The pair approached Geyland United’s goalkeeper Yazid Yasin and midfielder Mun Seung-man, also from Korea, to talk them into losing last Thursday’s game against Malaysia’s Harimau Muda.
According to news reports, Yasin received a call from an unknown number on April 10 and spoke with someone named Andrew ― who is suspected to be South Korean ― and was offered cash to throw the game. Subsequently Yasin was offered 4,000 Singapore dollars ($3,208) upfront and 2,000 Singapore dollars if he succeeded in losing the game.
Local reports speculated that Kim was ordered by a criminal group to fly to Singapore and hand his former teammate Yasin the cash.
After arriving on April 28, Kim met with Jeon in regards to approaching Mun and offering the South Korean midfielder 3,000 Singapore dollars for not scoring goals.
Reports say that shortly after Kim handed the bribe to Yasin, Kim and Jeon were arrested by police officials.
According to The Straits Times, Kim pleaded for forgiveness and leniency.
Jeon told court officials that he would like to stay in Singapore to work, but reports say it is likely that Jeon will be deported after serving his sentence.
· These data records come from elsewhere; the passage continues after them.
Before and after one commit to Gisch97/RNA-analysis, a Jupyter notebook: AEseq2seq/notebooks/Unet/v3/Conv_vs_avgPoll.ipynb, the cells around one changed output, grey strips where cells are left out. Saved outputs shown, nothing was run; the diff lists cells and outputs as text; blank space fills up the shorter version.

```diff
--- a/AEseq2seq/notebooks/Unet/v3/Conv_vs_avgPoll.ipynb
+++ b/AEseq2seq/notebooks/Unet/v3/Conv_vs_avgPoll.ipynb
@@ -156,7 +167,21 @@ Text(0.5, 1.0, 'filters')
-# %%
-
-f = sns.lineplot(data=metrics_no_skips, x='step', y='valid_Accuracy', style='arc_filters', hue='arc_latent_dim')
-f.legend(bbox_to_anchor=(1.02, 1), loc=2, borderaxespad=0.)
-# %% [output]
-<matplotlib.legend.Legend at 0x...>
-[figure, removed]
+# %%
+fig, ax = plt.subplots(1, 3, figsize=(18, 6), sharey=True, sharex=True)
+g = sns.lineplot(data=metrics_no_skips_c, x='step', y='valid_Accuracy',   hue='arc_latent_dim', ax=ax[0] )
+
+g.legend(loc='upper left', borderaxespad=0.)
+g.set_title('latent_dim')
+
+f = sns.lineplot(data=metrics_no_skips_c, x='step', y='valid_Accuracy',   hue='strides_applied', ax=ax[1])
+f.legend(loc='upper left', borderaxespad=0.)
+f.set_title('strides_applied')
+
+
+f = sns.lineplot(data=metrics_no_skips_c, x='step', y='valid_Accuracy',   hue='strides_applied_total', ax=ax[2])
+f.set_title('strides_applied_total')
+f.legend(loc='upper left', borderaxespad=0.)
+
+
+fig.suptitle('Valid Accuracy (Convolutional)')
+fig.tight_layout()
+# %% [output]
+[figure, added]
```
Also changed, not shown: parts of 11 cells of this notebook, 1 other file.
Geylang United lost the game on Thursday 2-0. Yasin played the entire match.
Revelations of match-fixing in Korea’s professional soccer league in May 2011 saw the arrest of over 40 active and former players.
By Robert Lee (firstname.lastname@example.org)